, ,

Today I start taking the pill. I haven’t taken the pill since I was 17 and still having sex with boys. It makes be nervous for a few reasons. First, I stay away from medications like the plague. I don’t even really like to take Advil. Yet I’m about to take some powerful hormones, and I have a shipment of domperidone on the way from a mysterious internet pharmacy (on my account I have a charge from “SP Media Co,.Ltd.”).

But that’s not what’s really making me nervous. I’m using these drugs to induce lactation. I’m excited at the prospect, but it really brings this baby home to me in a physical way that I wasn’t initially anticipating. I know we are having a baby next summer – Lyn’s puking and expanding belly are enough to remind me of that every day (but I think we are on day five with no puke, hooray). However, for me that baby has still been just an idea, something a very far way off, both physically and in terms of time. I think this is an unanticipated bonus from the decision to induce lactation. I’m now physically involved and thus I can feel more closely involved in the whole process. So I’m nervous, but it’s in a good way.

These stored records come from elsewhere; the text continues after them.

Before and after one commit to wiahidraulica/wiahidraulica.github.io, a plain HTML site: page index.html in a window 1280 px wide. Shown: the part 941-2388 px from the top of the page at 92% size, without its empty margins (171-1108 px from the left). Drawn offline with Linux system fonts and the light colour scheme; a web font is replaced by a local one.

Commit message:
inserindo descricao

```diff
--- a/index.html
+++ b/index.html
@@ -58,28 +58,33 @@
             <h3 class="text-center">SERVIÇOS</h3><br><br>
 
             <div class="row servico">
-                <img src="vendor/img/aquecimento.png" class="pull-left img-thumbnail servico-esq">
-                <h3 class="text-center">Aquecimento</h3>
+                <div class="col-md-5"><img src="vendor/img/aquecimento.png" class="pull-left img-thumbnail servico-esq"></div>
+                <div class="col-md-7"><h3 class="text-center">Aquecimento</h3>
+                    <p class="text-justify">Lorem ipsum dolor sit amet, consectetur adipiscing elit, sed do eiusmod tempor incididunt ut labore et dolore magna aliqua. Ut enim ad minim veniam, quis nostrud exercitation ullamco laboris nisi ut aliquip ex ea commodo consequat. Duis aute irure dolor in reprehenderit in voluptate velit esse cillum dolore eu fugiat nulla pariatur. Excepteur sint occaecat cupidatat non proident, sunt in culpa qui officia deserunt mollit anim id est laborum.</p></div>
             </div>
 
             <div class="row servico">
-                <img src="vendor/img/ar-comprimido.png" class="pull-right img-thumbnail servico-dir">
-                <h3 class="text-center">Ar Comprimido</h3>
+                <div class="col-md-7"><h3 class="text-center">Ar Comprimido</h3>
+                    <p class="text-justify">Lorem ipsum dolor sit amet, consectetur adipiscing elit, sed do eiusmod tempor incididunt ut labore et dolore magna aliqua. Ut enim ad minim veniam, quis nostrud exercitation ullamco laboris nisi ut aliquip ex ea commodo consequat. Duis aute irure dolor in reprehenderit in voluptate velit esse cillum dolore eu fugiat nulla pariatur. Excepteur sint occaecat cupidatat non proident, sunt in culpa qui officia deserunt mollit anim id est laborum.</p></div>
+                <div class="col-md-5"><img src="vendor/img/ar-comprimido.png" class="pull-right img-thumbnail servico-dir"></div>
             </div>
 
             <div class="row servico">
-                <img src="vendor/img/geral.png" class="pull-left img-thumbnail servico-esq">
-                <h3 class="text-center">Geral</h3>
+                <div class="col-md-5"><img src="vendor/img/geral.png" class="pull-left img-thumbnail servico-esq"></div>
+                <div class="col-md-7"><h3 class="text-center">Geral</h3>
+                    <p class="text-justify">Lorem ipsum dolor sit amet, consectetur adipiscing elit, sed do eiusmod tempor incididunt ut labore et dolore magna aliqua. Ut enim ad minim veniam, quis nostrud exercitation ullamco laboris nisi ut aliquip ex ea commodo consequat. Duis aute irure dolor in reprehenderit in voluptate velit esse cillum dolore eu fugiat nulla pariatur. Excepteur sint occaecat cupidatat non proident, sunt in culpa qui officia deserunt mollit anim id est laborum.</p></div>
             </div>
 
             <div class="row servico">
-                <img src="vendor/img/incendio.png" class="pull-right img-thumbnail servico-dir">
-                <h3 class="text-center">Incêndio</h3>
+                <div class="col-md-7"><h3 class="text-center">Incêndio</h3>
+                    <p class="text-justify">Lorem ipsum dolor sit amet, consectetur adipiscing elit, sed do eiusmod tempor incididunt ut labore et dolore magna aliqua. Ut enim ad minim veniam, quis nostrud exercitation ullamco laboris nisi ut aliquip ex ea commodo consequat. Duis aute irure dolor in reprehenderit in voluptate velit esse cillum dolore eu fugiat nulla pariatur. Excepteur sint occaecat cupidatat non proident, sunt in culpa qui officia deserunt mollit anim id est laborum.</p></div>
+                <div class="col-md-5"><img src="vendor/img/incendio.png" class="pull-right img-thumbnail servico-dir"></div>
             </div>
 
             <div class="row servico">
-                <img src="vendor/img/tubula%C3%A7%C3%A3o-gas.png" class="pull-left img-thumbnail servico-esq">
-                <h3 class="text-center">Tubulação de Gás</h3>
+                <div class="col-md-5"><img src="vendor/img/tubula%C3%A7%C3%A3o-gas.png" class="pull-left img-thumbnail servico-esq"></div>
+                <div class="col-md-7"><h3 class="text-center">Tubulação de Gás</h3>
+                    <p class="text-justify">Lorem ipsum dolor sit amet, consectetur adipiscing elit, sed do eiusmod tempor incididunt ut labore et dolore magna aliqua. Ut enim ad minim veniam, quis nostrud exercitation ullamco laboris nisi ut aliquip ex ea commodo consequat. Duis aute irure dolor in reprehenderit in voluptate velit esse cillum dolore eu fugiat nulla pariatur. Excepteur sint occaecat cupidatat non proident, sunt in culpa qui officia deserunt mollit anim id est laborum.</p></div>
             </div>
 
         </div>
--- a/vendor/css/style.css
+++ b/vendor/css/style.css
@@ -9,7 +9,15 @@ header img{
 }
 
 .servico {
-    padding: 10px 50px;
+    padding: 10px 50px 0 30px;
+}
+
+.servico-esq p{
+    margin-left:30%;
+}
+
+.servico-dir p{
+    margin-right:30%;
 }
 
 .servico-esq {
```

For those of you who are interested in the process, I’m using the lactation induction protocol developed by Lenore Goldfarb and Jack Newman. This involves getting a prescription for birth control pills from my doctor (covered by insurance, so $10 a month) and buying domperidone from an international pharmacy (it’s not approved in the US) to the tune of $130 for 1000 pills. I’ll be taking the domperidone 4 times a day, so that supply will last me until after the baby comes. I’ll be taking the pill (it’s Yasmin, which has more progesterone than the regular Ortho 1/35) every day, so I’m having my last period for some time right now and I should experience “breast changes” (aka “big knockers”) much as a pregnant woman does. Once the baby arrives, I’ll stop taking the pill and start pumping in earnest and taking fenugreek and blessed thistle. I’ll start to actually nurse the new baby after Lyn’s nursing is well-established (perhaps 3-4 weeks after birth, but we’re going to play that by ear). Once my own nursing is well established, I may be able to stop taking domperidone, but I may be on it through the entire time I nurse. As a bonus, it may help with issues I have with gastric motility (and it’s going to be awkward to tell the gastroenterologist I’m seeing in early January that I’m taking a motility drug without a prescription).